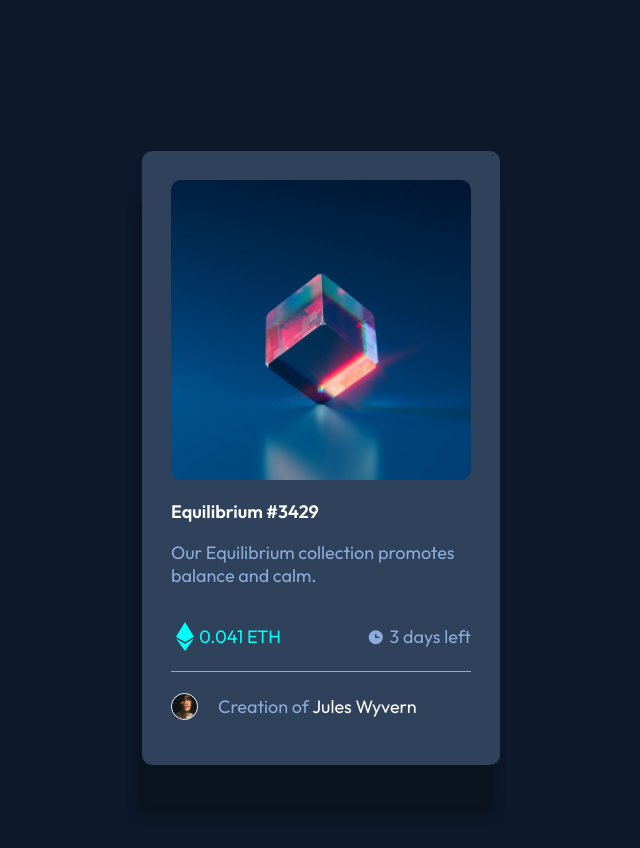
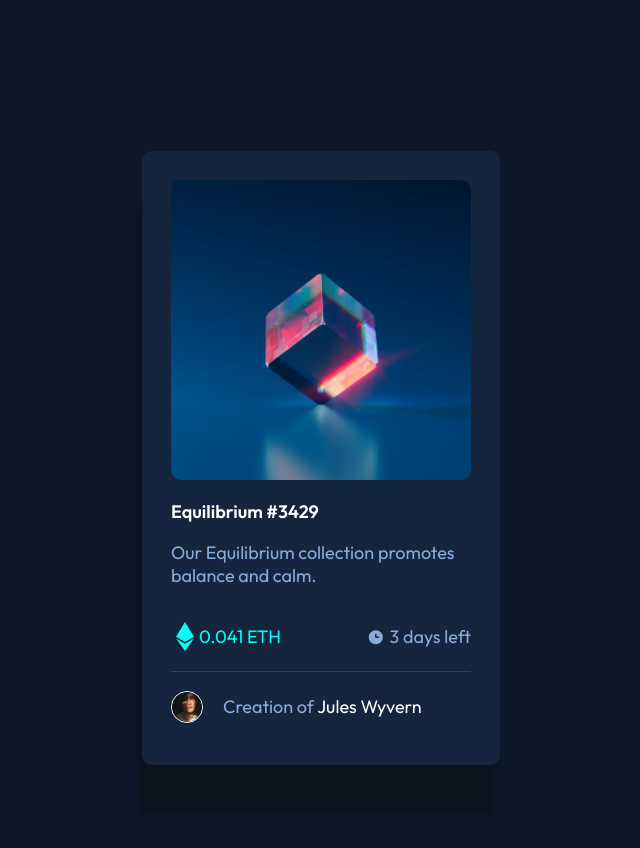
Before and after one commit to imranhossainemi/nft-preview-card, a plain HTML site: page index.html in a window 1280 px wide. Shown: the top 848 px of the page, without its empty margins (407-1047 px from the left). Drawn offline with Linux system fonts and the light colour scheme.

Commit message:
few design changes

```diff
--- a/index.html
+++ b/index.html
@@ -28,7 +28,7 @@
       width: 300px;
       height: auto;
       margin: 0 auto;
-      background-color: hsl(215,32%,27%);
+      background-color: hsl(216, 50%, 16%);
       padding: 2%;
       border-radius: 10px;
       box-shadow: -5px 50px 10px hsl(214, 49%, 8%);
@@ -98,7 +98,7 @@
       width: 100%;
       height: 1px;
       margin: 5px 0px;
-      background: hsl(215, 51%, 70%);
+      background: hsl(215, 32%, 27%);
     }
     .eth{
       display: flex;
@@ -110,7 +110,7 @@
       align-items: center;
     }
     .avatar>img{
-      width: 25px;
+      width: 30px;
       border: 1px solid hsl(0, 0%, 100%);
       border-radius: 50%;
     }
```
----
Only the text of the records belongs in your answer, repeated exactly; the pictures stay out.

Before and after one commit to imranhossainemi/nft-preview-card, a plain HTML site: page index.html in a window 1280 px wide. Shown: the top 848 px of the page, without its empty margins (407-1047 px from the left). Drawn offline with Linux system fonts and the light colour scheme.

Commit message:
few design changes

```diff
--- a/index.html
+++ b/index.html
@@ -28,7 +28,7 @@
       width: 300px;
       height: auto;
       margin: 0 auto;
-      background-color: hsl(215,32%,27%);
+      background-color: hsl(216, 50%, 16%);
       padding: 2%;
       border-radius: 10px;
       box-shadow: -5px 50px 10px hsl(214, 49%, 8%);
@@ -98,7 +98,7 @@
       width: 100%;
       height: 1px;
       margin: 5px 0px;
-      background: hsl(215, 51%, 70%);
+      background: hsl(215, 32%, 27%);
     }
     .eth{
       display: flex;
@@ -110,7 +110,7 @@
       align-items: center;
     }
     .avatar>img{
-      width: 25px;
+      width: 30px;
       border: 1px solid hsl(0, 0%, 100%);
       border-radius: 50%;
     }
```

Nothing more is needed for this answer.